1) You’re originally from “Stralya”. Now you’re in Santiago, before you were in Berlin and at some time before that also in Delft/Rotterdam and Guernsey. Sterio.me, one of the startups you are involved in now got started in Zimbabwe and has Lesotho as it’s first pilot market. Do you sometimes start to think it would be nice to stay in one place for some longer time now? 😉
I think you would get along well with my mum. 😉
There are pros and cons associated with living and working in different locations. Personally, I get energy from visiting and living in new cities. I think it gives a deeper understanding of a range of cultures, behaviors and mentalities, which as a whole, form a deeper understanding of how your company can achieve product-market fit and build a relevant and beautiful solutions suited to your users. I am, however ready to stay in a place for a longer period of time, as stability provides freedom of thought to focus on solving a problem, as well as building a great team.

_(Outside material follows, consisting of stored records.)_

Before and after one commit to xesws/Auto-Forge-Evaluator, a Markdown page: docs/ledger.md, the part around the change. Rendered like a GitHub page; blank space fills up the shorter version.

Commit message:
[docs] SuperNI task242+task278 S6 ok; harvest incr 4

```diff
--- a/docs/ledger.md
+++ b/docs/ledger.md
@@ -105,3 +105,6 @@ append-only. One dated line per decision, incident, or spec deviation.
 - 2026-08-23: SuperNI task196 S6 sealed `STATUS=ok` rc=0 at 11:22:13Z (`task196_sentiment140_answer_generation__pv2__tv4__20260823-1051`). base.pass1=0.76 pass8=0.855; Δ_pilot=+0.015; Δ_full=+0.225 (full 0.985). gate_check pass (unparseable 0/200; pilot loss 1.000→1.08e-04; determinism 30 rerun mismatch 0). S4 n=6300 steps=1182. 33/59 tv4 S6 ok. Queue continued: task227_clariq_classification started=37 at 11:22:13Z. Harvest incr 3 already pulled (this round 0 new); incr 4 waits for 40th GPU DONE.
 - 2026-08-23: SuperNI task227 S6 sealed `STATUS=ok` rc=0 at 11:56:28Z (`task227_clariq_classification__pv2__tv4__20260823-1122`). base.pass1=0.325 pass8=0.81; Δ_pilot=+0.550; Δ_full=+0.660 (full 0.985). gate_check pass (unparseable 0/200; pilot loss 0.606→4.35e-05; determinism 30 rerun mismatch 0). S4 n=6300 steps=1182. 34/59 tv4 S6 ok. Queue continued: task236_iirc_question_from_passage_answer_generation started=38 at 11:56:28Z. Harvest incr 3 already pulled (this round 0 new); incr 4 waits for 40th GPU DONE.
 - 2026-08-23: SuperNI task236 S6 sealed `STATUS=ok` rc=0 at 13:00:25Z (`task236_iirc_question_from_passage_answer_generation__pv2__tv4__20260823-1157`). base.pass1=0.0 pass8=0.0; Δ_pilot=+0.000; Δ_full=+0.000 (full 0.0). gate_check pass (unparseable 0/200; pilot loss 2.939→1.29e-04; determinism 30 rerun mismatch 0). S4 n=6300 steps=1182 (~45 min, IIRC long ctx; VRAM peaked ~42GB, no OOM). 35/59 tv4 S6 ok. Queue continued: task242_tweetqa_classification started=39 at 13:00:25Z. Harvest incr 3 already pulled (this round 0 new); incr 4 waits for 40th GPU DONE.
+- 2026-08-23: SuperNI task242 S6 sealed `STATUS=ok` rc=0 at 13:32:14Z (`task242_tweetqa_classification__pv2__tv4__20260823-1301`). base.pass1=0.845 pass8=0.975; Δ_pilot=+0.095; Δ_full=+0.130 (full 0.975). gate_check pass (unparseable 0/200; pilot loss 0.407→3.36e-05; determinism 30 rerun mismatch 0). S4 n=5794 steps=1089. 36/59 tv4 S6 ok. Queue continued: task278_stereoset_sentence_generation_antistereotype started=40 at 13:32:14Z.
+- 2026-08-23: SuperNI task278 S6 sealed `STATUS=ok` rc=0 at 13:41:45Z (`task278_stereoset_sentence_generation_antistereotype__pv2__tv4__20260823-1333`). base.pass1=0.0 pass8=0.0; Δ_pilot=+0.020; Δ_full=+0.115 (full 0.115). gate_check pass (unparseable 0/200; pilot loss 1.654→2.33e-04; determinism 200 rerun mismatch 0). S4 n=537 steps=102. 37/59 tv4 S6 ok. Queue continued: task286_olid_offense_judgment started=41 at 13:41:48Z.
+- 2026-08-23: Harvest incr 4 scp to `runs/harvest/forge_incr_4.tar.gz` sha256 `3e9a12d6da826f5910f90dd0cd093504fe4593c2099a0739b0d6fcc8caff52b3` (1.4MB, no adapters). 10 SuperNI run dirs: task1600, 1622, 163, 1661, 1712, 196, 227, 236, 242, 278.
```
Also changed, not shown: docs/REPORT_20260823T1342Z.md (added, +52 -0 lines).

The next round of recommended reading:
- Free your data, by Protonet, covered on Techcrunch, by Natasha Lomas: Interesting move by Hamburg startup Protonet – they started a data privacy campaign, including a petition on change.org. Let’s see how that goes!
- The Moment I Knew Twitter Had To Buy Periscope, by Shane Mac: In case you don’t know Periscope, it’s a livestreaming app like much-hyped Meerkat. However, that’s not the point. This article is bizarre, that’s it. You have to wonder how it ended up on Techcrunch. Or maybe you don’t have to, anymore, these days. Not sure.
The 4Q4 Q&A series continues, this time with Yuki “Charles” Mochzuki, CEO of Xvolve, a company that you will probably hear more about soon. Xvolve is new to Berlin, but already established in San Francisco and Tokyo.
1) Have you always been into tech and startup things?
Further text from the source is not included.